A whole generation of young authors and directors view interactive storytelling as a promising new way of expression. They also view them as a wonder drug that will lure in tomorrow’s viewers who have grown up with multimedia content.
The fact is web documentaries are attracting ever-increasing audiences.
But what exactly is a web documentary?
Also known as a webdoc, interactive documentary, i-doc or multimedia documentary, having so many terms to chose from gives an idea of how difficult the web documentary is to define.
Basically, web documentaries are stories of documentary character published on the Internet. They can be put together in different ways, use different interfaces and have different approaches to their subject matter, but they have several features in common.
The viewer’s new role

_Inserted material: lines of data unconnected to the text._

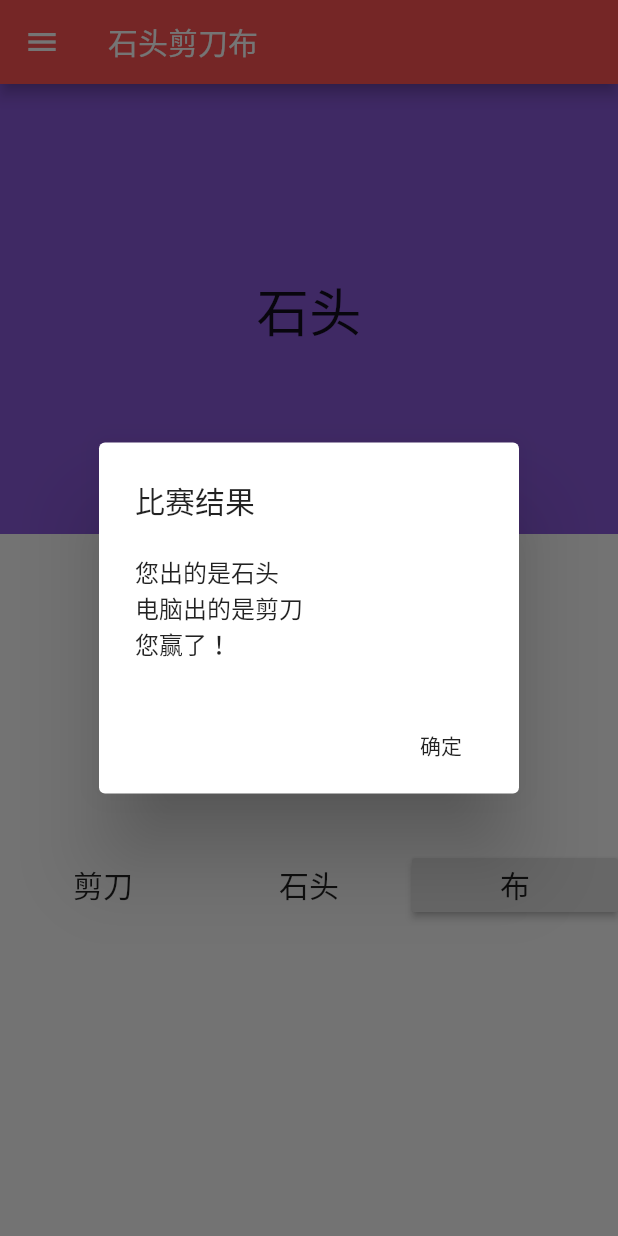
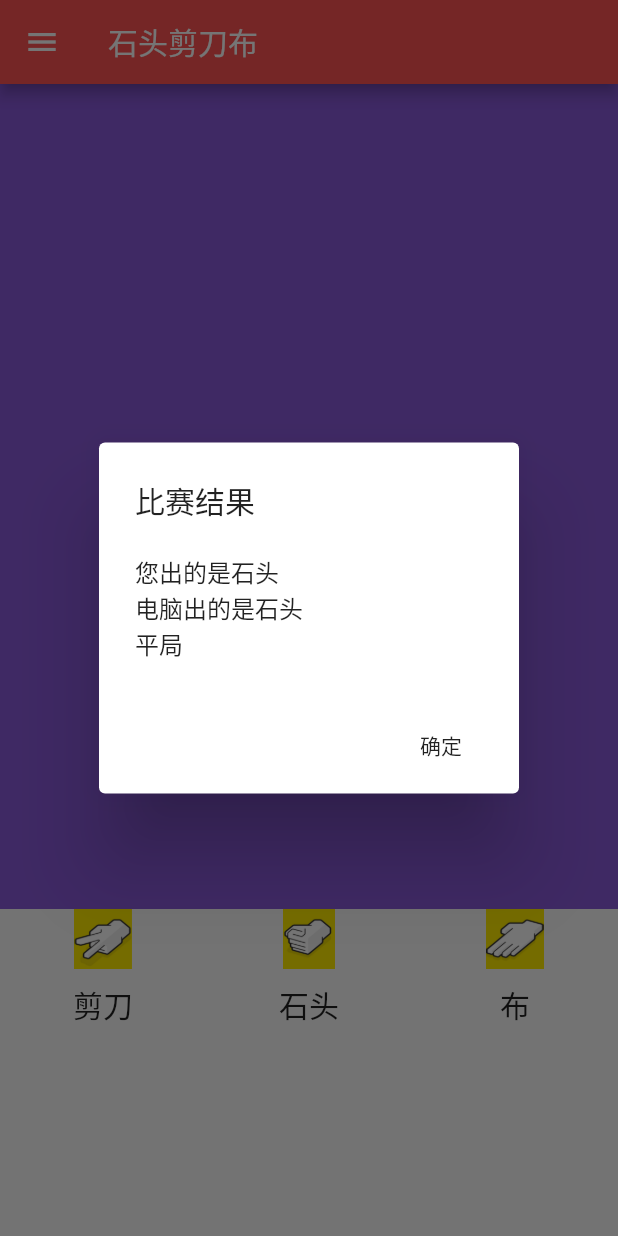
Before and after one commit to AllenMistake/flutter_app_test, a Flutter app: the screen it shows after launch, after a tap on "剪刀", after a tap on "石头", on a phone screen of 412 x 824 dp. Run offline on Flutter 3.47's test engine with Material 2 defaults, Android fonts, the phone set to English and light mode, and no system bars.

Commit message:
新增图片，并复用代码，减轻代码量,修改应用名称和图标

```diff
--- a/lib/pages/home_page.dart
+++ b/lib/pages/home_page.dart
@@ -6,17 +6,18 @@ import 'package:flutter_app_test/pages/about_page.dart';
 import 'package:flutter_app_test/pages/set_page.dart';
 
 class HomePage extends StatefulWidget {
-  final MyCard card1 = new MyCard("剪刀",0);
-  final MyCard card2 = new MyCard("石头",1);
-  final MyCard card3 = new MyCard("布",2);
+  final MyCard card1 = new MyCard("剪刀", 0);
+  final MyCard card2 = new MyCard("石头", 1);
+  final MyCard card3 = new MyCard("布", 2);
   String mainString = "Fighting";
+
 
   @override
   _HomePageState createState() => new _HomePageState();
 }
 
 class _HomePageState extends State<HomePage> {
-
+  MyCard aiCard;
   @override
   Widget build(BuildContext context) {
     return new Scaffold(
@@ -96,18 +97,92 @@ class _HomePageState extends State<HomePage> {
             alignment: Alignment.center,
             color: Color.fromARGB(223, 121, 322, 213),
 //            width: 300,
-            height: 300,
+            height: 550,
           ),
           new Expanded(
             child: new Row(
               children: <Widget>[
                 new Expanded(
-                  child: new MaterialButton(
+                  child: Column(children: [
+                    Image(
+                      image: ExactAssetImage("images/cards/cut.jpg"),
+                      width: 40,
+                      height: 40,
+                    ),
+                    new MaterialButton(
                       onPressed: () {
+                        _pressCard(widget.card1);
+                      },
+                      child: new Text(widget.card1.cardName,
+                          style: new TextStyle(fontSize: 20.0)),
+                    ),
+                  ]),
+                ),
+                new Expanded(
+                  child: new Column(
+                    children: <Widget>[
+                      Image(
+                        image: ExactAssetImage("images/cards/stone.jpg"),
+                        width: 40,
+                        height: 40,
+                      ),
+                      new FlatButton(
+                        onPressed: () {
+                          _pressCard(widget.card2);
+                        },
+                        child: new Text(widget.card2.cardName,
+                            style: new TextStyle(fontSize: 20.0)),
+                      ),
+                    ],
+                  ),
+                ),
+                new Expanded(
+                  child: new Column(
+                    children: <Widget>[
+                      Image(
+                        image: ExactAssetImage("images/cards/paper.jpg"),
+                        width: 40,
+                        height: 40,
+                      ),
+                      new FlatButton(
+                        onPressed: () {
+                          _pressCard(widget.card3);
+                        },
+                        child: new Text(widget.card3.cardName,
+                            style: new TextStyle(fontSize: 20.0)),
+                      ),
+                    ],
+                  ),
+                ),
+              ],
+            ),
+          )
+        ],
+      ),
+    );
+  }
+
+  MyCard _aiCard() {
+    var n = Random().nextInt(3);
+    if (n == 0) {print('0');return new MyCard("${widget.card1.cardName}", 0);}
+    if (n == 1) {print('1');return new MyCard("${widget.card2.cardName}", 1);}
+    print('$n');
+    return new MyCard("${widget.card3.cardName}", 2);
+  }
+
+  String _cardCompare(int n, int m) {
+    if (n == m) return "平局";
+    if (n == 0 && m == 1 || n == 1 && m == 2 || n == 2 && m == 1)
+      return "您赢了！";
+    else
+      return "电脑赢了！";
+  }
+
+  void _pressCard(MyCard card){
     setState(() {
-                        widget.mainString = widget.card1.cardName;
+      widget.mainString = card.cardName;
     });
-                      MyCard aiCard = _aiCard(widget.card1.cardId);
+    aiCard = _aiCard();
     showDialog<Null>(
       context: context,
       barrierDismissible: false,
@@ -117,9 +192,10 @@ class _HomePageState extends State<HomePage> {
           content: new SingleChildScrollView(
             child: new ListBody(
               children: <Widget>[
-                                  new Text('您出的是${widget.card1.cardName}'),
+                new Text('您出的是${card.cardName}'),
                 new Text('电脑出的是${aiCard.cardName}'),
-                                  new Text(_cardCompare(aiCard.cardId, widget.card1.cardId)),
+                new Text(_cardCompare(
+                    aiCard.cardId, card.cardId)),
               ],
             ),
           ),
@@ -136,116 +212,5 @@ class _HomePageState extends State<HomePage> {
     ).then((val) {
       print(val);
     });
-                    },
-                    child: new Text(widget.card1.cardName,
-                        style: new TextStyle(fontSize: 20.0)),
-                  ),
-                ),
-                new Expanded(
-                  child: new FlatButton(
-                    onPressed: () {
-                      setState(() {
-                        widget.mainString = widget.card2.cardName;
-                      });
-                      MyCard aiCard = _aiCard(widget.card2.cardId);
-                      showDialog<Null>(
-                        context: context,
-                        barrierDismissible: false,
-                        builder: (BuildContext context) {
-                          return new AlertDialog(
-                            title: new Text('比赛结果'),
-                            content: new SingleChildScrollView(
-                              child: new ListBody(
-                                children: <Widget>[
-                                  new Text('您出的是${widget.card2.cardName}'),
-                                  new Text('电脑出的是${aiCard.cardName}'),
-                                  new Text(_cardCompare(aiCard.cardId, widget.card2.cardId)),
-                                ],
-                              ),
-                            ),
-                            actions: <Widget>[
-                              new FlatButton(
-                                child: new Text('确定'),
-                                onPressed: () {
-                                  Navigator.of(context).pop();
-                                },
-                              ),
-                            ],
-                          );
-                        },
-                      ).then((val) {
-                        print(val);
-                      });
-                    },
-                    child: new Text(widget.card2.cardName,
-                        style: new TextStyle(fontSize: 20.0)),
-                  ),
-                ),
-                new Expanded(
-                  child: new RaisedButton(
-                    onPressed: () {
-                      setState(() {
-                        widget.mainString = widget.card3.cardName;
-                      });
-                      MyCard aiCard = _aiCard(widget.card3.cardId);
-                      showDialog<Null>(
-                        context: context,
-                        barrierDismissible: false,
-                        builder: (BuildContext context) {
-                          return new AlertDialog(
-                            title: new Text('比赛结果'),
-                            content: new SingleChildScrollView(
-                              child: new ListBody(
-                                children: <Widget>[
-                                  new Text('您出的是${widget.card3.cardName}'),
-                                  new Text('电脑出的是${aiCard.cardName}'),
-                                  new Text(_cardCompare(aiCard.cardId, widget.card3.cardId)),
-                                ],
-                              ),
-                            ),
-                            actions: <Widget>[
-                              new FlatButton(
-                                child: new Text('确定'),
-                                onPressed: () {
-                                  Navigator.of(context).pop();
-                                },
-                              ),
-                            ],
-                          );
-                        },
-                      ).then((val) {
-                        print(val);
-                      });
-                    },
-                    child: new Text(widget.card3.cardName,
-                        style: new TextStyle(fontSize: 20.0)),
-                  ),
-                ),
-              ],
-            ),
-          )
-        ],
-      ),
-    );
   }
-
-  MyCard _aiCard(int personCard){
-    var n = Random().nextInt(2);
-    if(n==0)
-      return new MyCard("${widget.card1.cardName}", 0);
-    if(n==1)
-      return new MyCard("${widget.card2.cardName}", 1);
-    return new MyCard("${widget.card3.cardName}", 2);
 }
-
-  String _cardCompare(int n,int m){
-    if(n == m)
-      return "平局";
-    if(n==0&&m==1||n==1&&m==2||n==2&&m==1)
-      return "您赢了！";
-    else return "电脑赢了！";
-  }
-
-
-
-}
--- a/pubspec.yaml
+++ b/pubspec.yaml
@@ -50,6 +50,9 @@ flutter:
   assets:
     - images/sss.png
     - images/avatar.jpg
+    - images/cards/cut.jpg
+    - images/cards/stone.jpg
+    - images/cards/paper.jpg
 
   # An image asset can refer to one or more resolution-specific "variants", see
   # https://flutter.io/assets-and-images/#resolution-aware.
```
Also changed, not shown: images/cards/cut.jpg (added), images/cards/paper.jpg (added), images/cards/stone.jpg (added), 6 other files. Lines whose indentation alone changed are shown as unchanged.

Viewers of web documentaries aren’t simply just viewers anymore because they can choose from various options within the web documentary, thereby influencing how the story unfolds. As such, they are somewhere in between being viewers and authors and in between having a passive and a participatory role. They have to come to terms with this new role.
Web documentaries aren’t limited to any one form of expression. They are multimedia in the best possible sense and so everything is allowable: video, audio, slideshows, audio slideshows, text, infographics, maps, charts, illustrations and additional interviews.
New types of collaboration
With such a profusion of possible multimedia forms, web documentaries need to have a wealth of specialists working on them. This means web documentaries require collaboration; designers, graphic artists, photographers and programmers work alongside the directors and producers from the very beginning of the production process. At Aperspective Media, we eliminate the hassle of finding multiple creatives – we produce web documentaries under one roof.
As the Canadian documentary maker Peter Wintonick says, a web documentary “is a kind of symphony, or at least a chamber music concerto with composers and conductors, and artists and audiences all playing important roles”.
Most web documentaries incorporate some kind of viewer participation. At the very least, viewers have the possibility of joining in discussions, uploading their own photos, taking part in competitions or voting etc. In the ideal case, a web documentary can continue to be an active platform for certain topics or communities even years after its release.